PROBLEM TO SOLVE:
Go through the material below, find each line with the word "reporting", and copy those lines.

DATA EXTRACTS:
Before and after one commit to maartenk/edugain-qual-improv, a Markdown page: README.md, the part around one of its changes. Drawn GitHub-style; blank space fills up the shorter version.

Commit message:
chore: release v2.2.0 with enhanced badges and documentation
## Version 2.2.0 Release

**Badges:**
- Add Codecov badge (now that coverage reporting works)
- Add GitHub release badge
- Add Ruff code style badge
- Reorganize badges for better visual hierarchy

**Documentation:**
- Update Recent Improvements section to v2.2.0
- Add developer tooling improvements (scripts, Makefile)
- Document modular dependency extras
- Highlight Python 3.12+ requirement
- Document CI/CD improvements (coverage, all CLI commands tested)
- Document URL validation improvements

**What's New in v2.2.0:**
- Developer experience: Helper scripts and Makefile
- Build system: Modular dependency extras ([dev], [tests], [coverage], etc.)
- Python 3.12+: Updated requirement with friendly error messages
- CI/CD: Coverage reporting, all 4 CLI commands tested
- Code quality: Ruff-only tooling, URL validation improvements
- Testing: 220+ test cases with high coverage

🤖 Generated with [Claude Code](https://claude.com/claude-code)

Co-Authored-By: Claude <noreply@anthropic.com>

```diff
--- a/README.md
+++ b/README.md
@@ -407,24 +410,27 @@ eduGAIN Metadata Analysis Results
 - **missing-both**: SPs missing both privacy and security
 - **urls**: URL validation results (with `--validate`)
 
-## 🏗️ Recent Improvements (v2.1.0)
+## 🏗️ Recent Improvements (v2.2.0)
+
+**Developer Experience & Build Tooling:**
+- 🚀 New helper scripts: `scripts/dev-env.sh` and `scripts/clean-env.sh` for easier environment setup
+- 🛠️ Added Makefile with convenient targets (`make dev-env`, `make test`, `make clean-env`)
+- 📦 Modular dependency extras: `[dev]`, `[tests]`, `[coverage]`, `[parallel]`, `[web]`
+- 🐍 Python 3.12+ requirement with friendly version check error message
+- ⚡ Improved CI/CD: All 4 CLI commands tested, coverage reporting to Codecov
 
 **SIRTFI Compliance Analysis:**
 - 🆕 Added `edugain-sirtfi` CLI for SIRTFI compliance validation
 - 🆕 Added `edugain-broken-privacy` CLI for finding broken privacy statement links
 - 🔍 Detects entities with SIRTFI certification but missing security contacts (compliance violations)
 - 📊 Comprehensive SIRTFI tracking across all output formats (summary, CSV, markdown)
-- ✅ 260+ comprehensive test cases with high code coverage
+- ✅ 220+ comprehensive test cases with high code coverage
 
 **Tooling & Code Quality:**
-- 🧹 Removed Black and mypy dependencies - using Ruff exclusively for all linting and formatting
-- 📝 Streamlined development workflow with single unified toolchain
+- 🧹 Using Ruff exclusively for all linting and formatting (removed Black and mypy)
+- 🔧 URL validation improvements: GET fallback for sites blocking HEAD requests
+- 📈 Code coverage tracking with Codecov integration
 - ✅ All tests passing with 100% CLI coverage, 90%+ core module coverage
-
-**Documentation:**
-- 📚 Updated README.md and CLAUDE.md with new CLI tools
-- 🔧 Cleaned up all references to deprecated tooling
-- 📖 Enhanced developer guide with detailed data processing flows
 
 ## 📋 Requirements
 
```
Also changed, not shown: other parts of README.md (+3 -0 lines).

PROBLEM SOLUTION:
- Add Codecov badge (now that coverage reporting works)
- CI/CD: Coverage reporting, all 4 CLI commands tested
+- ⚡ Improved CI/CD: All 4 CLI commands tested, coverage reporting to Codecov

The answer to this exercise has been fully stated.